I'm currently reading Groundswell, which as well as laying out a sensible approach towards social media decision-making, has lots of great international case studies of what mainly well-known brands are doing. It's giving me lots of great insights.
But, perhaps as a European working in a second language outside my own country, I'm always more intrigued by examples from 'my own backyard.' So I was pleased to be invited along yesterday to Weblounge in Nuremberg, Germany, to meet more of those in my area who are interested in, active in, or even better willing to share their experiences in doing social media. This view was shared widely as the cool venue at b2 was a packed house. Attracting so much interest was a great result for the organisers, Publicis Corporate Publishing and NIK, the association for the IT and communications sector in Nuremberg.
The theme was corporate blogging, and with an audience of very mixed experience levels, German blogger Robert Basic kicked off getting everyone acting out a minute in the life of the internet, a sort of 'chinese whispers' demonstration of how uncontrollable the blogosphere is. 10 out of 10 for interactivity and chaos factor, Robert, and 3 out of 10 for chosing me to represent the face of German mainstream media, Bild. Publicis director, Olaf Wolff then picked up the topic with an overview of some of the trends and challenges. Frozen goods firm Frosta, or rather its director, Felix Ahlers, then gave some really interesting insights on how it is using its respected corporate blog as a central part of its ongoing marketing and communications to promote the value of natural ingredients, and to compete as a relatively small German player in an extremely competitive market.

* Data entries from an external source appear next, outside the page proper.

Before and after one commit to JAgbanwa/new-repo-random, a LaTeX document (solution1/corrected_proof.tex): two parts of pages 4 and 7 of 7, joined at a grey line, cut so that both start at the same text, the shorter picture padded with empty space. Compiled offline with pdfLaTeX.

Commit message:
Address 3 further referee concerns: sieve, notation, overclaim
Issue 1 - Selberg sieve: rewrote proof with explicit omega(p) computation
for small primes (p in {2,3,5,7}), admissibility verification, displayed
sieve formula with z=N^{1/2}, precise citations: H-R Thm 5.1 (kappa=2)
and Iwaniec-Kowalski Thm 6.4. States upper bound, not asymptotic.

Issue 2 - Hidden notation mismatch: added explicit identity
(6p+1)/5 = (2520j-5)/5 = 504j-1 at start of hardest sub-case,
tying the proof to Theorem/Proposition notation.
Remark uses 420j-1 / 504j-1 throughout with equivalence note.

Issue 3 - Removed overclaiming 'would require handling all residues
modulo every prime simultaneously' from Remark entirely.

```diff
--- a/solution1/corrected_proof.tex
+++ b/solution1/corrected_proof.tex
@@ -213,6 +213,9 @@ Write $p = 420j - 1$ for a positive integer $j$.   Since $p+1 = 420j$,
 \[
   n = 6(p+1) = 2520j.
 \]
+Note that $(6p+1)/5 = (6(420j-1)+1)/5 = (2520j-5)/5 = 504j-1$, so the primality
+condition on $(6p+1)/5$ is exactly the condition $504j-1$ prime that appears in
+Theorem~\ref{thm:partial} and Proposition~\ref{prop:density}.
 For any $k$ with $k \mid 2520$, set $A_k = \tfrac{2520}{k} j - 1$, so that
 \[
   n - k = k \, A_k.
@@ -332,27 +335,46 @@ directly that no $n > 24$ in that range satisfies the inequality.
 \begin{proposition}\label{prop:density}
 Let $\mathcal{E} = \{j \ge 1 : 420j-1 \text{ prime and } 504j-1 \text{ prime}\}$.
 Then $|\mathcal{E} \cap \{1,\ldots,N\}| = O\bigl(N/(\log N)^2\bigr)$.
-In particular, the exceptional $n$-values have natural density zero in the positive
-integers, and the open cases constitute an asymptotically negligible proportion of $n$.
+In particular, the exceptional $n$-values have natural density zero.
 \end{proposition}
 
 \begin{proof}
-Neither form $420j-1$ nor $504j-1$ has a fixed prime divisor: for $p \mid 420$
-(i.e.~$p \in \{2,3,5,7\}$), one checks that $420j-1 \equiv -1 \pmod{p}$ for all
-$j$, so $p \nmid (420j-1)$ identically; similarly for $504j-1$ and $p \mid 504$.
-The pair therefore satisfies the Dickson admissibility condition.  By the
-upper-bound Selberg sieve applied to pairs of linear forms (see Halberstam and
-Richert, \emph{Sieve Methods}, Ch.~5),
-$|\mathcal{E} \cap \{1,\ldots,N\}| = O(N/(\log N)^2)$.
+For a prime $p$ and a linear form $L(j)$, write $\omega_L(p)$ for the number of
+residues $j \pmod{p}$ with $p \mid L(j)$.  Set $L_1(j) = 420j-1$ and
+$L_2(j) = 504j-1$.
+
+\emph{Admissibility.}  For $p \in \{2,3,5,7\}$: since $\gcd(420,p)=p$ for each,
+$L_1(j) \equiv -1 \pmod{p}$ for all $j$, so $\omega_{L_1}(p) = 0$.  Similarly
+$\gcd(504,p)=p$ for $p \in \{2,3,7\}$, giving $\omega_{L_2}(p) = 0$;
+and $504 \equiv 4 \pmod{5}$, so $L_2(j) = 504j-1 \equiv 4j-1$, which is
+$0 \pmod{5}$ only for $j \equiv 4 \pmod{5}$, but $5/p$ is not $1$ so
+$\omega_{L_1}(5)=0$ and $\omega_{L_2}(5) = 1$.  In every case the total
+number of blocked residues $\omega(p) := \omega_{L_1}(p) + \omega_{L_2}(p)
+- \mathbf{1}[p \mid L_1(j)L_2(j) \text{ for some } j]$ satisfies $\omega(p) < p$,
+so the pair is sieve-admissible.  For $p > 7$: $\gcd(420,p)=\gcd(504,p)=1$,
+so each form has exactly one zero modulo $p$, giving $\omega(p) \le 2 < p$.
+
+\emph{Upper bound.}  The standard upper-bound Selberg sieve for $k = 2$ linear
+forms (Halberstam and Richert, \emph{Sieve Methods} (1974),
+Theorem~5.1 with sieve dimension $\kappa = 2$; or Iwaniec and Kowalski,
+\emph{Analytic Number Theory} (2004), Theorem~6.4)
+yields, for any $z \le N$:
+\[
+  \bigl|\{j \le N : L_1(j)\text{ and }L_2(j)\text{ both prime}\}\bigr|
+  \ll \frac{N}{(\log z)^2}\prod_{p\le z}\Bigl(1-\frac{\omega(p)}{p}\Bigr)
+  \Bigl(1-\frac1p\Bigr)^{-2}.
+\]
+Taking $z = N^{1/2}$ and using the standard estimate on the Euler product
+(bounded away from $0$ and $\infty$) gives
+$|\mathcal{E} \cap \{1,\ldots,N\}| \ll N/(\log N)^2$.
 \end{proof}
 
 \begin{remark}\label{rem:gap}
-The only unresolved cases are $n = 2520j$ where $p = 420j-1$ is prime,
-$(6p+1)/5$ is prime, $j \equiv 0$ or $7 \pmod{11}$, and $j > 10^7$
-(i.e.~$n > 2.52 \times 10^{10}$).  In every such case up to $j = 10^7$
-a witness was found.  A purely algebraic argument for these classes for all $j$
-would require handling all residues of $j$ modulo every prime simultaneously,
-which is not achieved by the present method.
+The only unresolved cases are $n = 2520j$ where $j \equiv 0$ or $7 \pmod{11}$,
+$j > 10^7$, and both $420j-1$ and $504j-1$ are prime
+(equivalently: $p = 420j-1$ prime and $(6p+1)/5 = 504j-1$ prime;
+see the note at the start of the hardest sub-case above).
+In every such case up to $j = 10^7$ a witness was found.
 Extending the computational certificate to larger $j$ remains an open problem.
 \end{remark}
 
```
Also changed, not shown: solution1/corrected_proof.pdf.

So while you may feel you need to jump on a plane to San Fransisco to find out the latest in social media (and I do wish I were at BlogHer at the moment!), often there's value to be got nearer to home. As is often the case, the biggest advantage of these types of events is having the chance to talk to other people about what they are doing (or trying to do), and to learn from each other. So I am hoping that future Weblounges will be more interactive, and less powerpoint presentation (a view shared by the back-channel on Twitter, and in chatting to other attendees).
As I write this, my London friends are enjoying a much more informal chance to meet up and discuss issues at the Tuttle Club (wouldn't mind being there either!), and it would be great to see this sort of format in my back yard too (if it doesn't already exist!)